> Given records:
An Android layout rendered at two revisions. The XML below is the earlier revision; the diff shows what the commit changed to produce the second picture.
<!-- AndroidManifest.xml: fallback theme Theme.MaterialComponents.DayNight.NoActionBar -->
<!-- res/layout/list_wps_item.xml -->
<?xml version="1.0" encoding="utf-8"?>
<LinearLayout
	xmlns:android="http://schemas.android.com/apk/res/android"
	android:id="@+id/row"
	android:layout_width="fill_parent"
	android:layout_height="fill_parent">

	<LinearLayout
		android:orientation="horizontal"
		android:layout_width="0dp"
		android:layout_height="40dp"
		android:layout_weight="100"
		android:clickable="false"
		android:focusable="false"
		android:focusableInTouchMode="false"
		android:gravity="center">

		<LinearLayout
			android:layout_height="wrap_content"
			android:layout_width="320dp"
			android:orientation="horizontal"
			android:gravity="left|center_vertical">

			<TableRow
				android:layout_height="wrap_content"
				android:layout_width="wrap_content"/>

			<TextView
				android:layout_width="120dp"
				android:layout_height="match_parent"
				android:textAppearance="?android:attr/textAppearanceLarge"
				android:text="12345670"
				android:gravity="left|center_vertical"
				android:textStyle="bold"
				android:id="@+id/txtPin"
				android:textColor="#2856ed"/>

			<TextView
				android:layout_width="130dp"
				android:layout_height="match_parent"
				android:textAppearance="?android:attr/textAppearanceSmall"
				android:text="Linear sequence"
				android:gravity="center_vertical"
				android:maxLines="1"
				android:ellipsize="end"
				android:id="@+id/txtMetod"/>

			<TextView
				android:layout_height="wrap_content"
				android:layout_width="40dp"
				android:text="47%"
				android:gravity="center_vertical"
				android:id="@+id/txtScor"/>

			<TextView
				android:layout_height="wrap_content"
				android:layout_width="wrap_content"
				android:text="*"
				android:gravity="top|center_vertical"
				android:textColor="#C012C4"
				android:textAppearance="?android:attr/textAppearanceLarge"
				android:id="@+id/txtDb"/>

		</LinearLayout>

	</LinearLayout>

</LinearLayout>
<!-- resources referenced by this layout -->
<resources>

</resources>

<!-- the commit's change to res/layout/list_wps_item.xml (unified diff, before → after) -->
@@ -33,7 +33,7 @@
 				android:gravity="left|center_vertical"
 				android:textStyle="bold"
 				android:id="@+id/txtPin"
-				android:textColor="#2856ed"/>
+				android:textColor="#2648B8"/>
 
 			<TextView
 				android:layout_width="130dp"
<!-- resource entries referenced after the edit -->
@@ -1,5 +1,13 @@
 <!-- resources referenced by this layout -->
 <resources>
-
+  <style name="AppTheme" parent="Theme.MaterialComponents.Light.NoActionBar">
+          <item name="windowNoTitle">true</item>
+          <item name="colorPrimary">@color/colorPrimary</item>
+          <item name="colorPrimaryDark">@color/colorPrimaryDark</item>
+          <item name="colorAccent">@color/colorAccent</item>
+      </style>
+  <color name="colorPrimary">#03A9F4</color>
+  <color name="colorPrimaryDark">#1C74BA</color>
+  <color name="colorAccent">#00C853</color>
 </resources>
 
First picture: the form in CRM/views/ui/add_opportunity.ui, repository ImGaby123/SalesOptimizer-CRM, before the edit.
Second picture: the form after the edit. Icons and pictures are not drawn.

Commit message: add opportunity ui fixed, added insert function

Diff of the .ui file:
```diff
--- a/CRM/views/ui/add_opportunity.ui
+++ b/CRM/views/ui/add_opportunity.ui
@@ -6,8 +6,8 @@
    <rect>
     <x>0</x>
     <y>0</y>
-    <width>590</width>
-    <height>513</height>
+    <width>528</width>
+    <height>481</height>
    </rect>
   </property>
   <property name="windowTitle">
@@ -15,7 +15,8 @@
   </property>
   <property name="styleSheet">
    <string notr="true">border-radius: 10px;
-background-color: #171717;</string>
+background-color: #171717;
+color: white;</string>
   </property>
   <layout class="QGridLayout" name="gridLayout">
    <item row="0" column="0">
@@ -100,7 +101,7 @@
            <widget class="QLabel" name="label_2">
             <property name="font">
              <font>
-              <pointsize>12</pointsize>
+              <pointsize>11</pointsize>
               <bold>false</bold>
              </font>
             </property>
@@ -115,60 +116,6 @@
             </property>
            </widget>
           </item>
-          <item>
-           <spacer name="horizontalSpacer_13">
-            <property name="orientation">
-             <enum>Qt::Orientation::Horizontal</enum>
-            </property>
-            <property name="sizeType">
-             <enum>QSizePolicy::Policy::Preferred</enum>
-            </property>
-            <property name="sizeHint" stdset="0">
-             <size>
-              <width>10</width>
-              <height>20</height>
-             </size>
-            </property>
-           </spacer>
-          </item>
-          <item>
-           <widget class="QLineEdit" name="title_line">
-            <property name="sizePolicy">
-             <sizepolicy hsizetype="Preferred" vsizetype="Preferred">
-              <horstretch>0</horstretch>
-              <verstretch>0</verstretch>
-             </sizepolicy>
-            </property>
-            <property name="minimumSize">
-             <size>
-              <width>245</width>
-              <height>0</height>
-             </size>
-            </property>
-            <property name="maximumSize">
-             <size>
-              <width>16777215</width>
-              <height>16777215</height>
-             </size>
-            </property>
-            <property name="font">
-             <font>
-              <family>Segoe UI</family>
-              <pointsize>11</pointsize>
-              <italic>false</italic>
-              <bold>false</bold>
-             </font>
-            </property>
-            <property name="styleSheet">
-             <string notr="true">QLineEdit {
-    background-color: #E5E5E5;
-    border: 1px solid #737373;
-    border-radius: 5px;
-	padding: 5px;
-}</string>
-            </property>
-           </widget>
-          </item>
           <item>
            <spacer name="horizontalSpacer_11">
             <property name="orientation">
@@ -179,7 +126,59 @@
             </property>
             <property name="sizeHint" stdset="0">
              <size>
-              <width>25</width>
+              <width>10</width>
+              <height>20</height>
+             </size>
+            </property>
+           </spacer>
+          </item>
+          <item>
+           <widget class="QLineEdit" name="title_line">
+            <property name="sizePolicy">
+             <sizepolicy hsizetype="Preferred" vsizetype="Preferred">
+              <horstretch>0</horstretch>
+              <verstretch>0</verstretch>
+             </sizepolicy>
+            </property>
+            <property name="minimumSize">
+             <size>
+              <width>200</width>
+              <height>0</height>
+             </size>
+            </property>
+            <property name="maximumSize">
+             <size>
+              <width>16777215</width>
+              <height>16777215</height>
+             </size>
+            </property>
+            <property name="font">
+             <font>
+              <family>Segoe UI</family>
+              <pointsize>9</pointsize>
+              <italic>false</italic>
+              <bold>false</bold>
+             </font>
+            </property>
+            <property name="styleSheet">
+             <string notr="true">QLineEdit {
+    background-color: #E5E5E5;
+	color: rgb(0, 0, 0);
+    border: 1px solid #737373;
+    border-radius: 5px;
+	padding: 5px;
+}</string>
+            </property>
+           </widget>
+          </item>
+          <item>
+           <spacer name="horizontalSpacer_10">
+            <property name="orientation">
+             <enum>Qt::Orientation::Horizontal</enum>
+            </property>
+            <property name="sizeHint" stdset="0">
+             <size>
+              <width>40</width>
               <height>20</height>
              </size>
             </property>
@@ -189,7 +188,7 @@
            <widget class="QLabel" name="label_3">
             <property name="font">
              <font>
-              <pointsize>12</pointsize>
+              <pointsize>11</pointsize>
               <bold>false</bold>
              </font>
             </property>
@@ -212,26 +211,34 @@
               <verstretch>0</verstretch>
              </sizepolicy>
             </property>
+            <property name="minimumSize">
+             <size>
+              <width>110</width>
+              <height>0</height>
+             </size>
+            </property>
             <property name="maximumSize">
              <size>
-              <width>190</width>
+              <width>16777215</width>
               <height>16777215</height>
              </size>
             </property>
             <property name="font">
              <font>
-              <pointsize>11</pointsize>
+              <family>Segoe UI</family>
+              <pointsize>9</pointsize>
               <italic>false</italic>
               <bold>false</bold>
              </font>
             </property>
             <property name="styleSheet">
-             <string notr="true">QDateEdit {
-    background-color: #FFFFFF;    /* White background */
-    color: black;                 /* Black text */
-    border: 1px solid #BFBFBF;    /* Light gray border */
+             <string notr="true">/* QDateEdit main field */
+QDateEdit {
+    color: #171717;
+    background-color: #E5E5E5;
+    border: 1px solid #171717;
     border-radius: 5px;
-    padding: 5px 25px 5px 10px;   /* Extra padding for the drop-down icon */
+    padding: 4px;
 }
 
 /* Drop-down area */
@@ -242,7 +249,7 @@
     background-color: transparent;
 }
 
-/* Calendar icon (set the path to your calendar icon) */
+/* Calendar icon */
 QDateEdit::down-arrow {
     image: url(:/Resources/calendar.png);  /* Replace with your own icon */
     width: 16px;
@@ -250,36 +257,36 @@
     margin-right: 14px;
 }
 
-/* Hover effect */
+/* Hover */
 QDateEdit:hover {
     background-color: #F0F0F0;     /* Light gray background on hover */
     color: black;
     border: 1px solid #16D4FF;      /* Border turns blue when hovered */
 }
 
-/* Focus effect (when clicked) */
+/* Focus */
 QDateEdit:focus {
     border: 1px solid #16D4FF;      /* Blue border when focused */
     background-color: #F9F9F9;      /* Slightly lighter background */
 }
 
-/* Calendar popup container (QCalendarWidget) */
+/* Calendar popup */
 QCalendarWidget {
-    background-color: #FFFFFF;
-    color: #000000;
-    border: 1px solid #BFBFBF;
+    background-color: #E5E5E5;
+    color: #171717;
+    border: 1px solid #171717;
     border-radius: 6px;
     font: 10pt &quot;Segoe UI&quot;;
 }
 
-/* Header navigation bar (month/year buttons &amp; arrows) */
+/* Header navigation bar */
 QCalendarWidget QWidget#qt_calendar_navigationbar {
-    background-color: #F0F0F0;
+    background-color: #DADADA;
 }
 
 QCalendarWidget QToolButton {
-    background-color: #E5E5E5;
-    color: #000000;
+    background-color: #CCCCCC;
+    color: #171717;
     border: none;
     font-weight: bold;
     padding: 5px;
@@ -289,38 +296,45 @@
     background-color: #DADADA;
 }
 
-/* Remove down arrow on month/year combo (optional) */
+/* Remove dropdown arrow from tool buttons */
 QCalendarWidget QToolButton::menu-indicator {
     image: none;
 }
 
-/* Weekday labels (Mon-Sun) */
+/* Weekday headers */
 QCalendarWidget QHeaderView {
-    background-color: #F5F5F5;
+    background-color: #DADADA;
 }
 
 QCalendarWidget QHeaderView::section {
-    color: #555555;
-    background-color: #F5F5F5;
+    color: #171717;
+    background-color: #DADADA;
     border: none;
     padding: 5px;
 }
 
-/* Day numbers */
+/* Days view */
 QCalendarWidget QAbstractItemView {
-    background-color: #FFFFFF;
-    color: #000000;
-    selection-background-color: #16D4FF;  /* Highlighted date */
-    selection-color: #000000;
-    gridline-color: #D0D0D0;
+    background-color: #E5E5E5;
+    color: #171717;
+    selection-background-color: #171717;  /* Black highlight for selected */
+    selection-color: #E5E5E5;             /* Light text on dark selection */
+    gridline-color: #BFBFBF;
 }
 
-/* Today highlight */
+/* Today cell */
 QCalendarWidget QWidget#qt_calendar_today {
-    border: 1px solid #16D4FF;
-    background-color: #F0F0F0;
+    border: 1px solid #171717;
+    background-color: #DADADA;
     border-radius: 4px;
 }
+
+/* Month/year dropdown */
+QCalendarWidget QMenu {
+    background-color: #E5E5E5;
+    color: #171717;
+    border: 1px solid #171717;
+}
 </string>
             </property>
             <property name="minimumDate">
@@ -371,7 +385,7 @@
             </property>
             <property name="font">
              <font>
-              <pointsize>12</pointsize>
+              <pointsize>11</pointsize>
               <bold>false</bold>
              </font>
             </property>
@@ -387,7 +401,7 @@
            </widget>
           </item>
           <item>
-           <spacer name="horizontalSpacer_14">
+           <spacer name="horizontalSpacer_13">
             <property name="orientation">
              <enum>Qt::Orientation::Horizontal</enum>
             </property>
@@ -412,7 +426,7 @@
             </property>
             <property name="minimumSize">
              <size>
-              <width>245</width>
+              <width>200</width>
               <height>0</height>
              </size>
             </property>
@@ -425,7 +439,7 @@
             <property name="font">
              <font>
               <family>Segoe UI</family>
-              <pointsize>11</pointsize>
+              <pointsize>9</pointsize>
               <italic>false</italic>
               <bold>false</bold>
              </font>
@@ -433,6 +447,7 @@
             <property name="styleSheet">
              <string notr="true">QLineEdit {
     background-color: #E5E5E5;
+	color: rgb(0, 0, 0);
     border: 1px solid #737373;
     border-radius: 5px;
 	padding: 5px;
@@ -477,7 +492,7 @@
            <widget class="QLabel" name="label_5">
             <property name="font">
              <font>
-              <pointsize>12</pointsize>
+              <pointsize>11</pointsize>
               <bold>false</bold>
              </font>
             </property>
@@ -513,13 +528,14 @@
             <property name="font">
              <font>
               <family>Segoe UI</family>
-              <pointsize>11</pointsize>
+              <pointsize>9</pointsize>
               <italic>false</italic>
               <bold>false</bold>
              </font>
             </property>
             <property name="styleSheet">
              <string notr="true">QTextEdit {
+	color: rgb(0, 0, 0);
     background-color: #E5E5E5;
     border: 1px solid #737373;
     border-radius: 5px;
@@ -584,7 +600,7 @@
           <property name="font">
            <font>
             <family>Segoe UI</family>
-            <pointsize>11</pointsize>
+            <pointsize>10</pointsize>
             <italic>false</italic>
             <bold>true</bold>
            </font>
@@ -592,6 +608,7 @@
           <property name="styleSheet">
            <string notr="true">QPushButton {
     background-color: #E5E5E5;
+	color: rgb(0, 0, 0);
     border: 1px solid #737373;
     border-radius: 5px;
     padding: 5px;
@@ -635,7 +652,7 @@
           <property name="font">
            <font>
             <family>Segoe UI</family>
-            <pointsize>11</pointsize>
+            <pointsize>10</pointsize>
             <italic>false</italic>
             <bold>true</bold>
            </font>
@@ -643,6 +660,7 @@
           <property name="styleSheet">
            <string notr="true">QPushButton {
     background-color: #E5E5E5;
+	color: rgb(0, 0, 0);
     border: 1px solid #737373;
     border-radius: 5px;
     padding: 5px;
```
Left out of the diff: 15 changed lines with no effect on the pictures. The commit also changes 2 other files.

> Brief: Tally the lines of the data that contain the string "spacer" and report the total alone.

> Result of the task: 7